The nation’s economy may be exiting a six-month apathy and cautious mode imposed on it by the standoff between the federal legislature and the executive, as the decision of the Monetary Policy Committee (MPC) of the Central Bank of Nigeria (CBN) will be ready today.
President Muhammadu Buhari had in November 2017 sent a list of five nominees to the Senate for confirmation to fill the vacant positions in the MPC.
Two of them are also to serve as deputy governors of CBN. But the list was caught in the web of political standoff, which delayed the lawmakers’ action on it for about six months.
Within this period, both local and foreign investors transacted in the nation’s financial market with caution.
Updates on policies appeared static, particularly the local debt refinancing and long-speculated interest rate cut.
But two weeks ago, the lawmakers confirmed the nominees, giving a leeway to the ongoing MPC meeting, the communiqué of which is due today.
The first quarter of 2018 was a period of mixed fortunes for the capital market, with a minimal net effect in capitalisation and the all-share index at the end of March, compared to the beginning of the year.
Market operators attributed the mixed fortunes to a lack of policy pronouncements.
At several trading sessions in the last three months, which also marked the height of concerns over policy meetings and direction, the capital market, where most portfolio investors play, lost billions.
Specifically, trading yesterday, the first in April and second quarter of the year, sustained the mixed fortunes in the first quarter as equity transactions declined, following price losses.

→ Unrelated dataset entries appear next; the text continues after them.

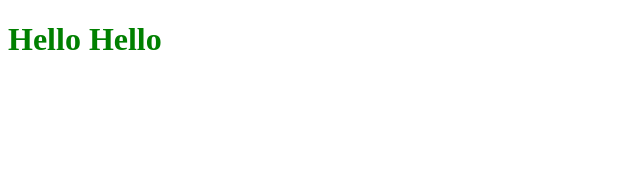
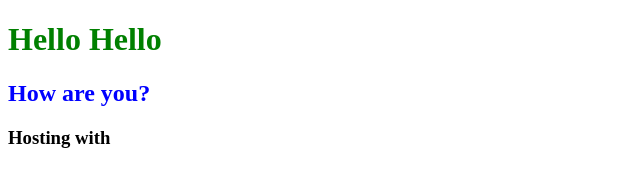
Before and after one commit to Tasha-berezhko/test, a plain HTML site: page index.html in a window 1280 px wide. Shown: the whole page, without its empty margins (0-640 px from the left). Drawn offline with Linux system fonts and the light colour scheme.

Commit message:
Added a link

```diff
--- a/index.html
+++ b/index.html
@@ -9,6 +9,8 @@
   </head>
   <body>
     <h1>Hello Hello</h1>
+    <h2>How are you?</h2>
+    <h3>Hosting with <a href="" Netlify> </a></h3>
     <script src="script.js"></script>
   </body>
 </html>
--- a/style.css
+++ b/style.css
@@ -1,3 +1,6 @@
 h1 {
   color: green;
 }
+h2 {
+  color: blue;
+}
```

This made the all-share index to fall by 1.6 per cent, losing 648.87 points or 1.6 per cent to 40,855.64 from 41,504.51, while the market capitalisation consequently dipped by N234 billion from N14.992 trillion recorded a few days ago to N14.758 trillion.
On March 20, the market capitalisation depreciated by N52 billion from N14.964 trillion recorded on Monday to N14.912 trillion; lost N236 billion or 1.53 per cent from N15.666 trillion to N15.430 trillion on March 7; and lost N139 billion or 0.9 per cent on February 12, from N15.476 trillion to N15.337 trillion.
Analysts attributed these developments to the recurring feelings of insecurity by investors, as they seek a direction and speculate within the period of the absence of MPC meetings.
The Head of Investor Relations at the United Bank for Africa (UBA), Rasaq Abiola, said the market was happy for the return of the meeting, which is the most important thing, and now awaiting its outcome, in terms of decisions and pronouncements.
An honorary policy adviser, Dr. Uzochukwu Amakom, told The Guardian that the absence of the meetings in the last six months meant that the yearly monetary and credit policy guidelines that outline the broad objectives and specific instruments of monetary policy for the year were either approved unofficially or not packaged yet.
The Managing Director and Chief Executive Officer of Network Capital Limited, Oluropo Dada, corroborated Amakom, saying the market understands the situation as a lack of policy direction which can bring about distortions and uncertainties.
The President of the Chartered Institute of Stockbrokers (CIS), Oluwaseyi Abe, lamented the delay in the MPC’s meeting, saying it prevented the announcement of a policy direction of the CBN on some critical monetary tools which should have enhanced investment decisions on both the money and capital markets.
From Vanguard Business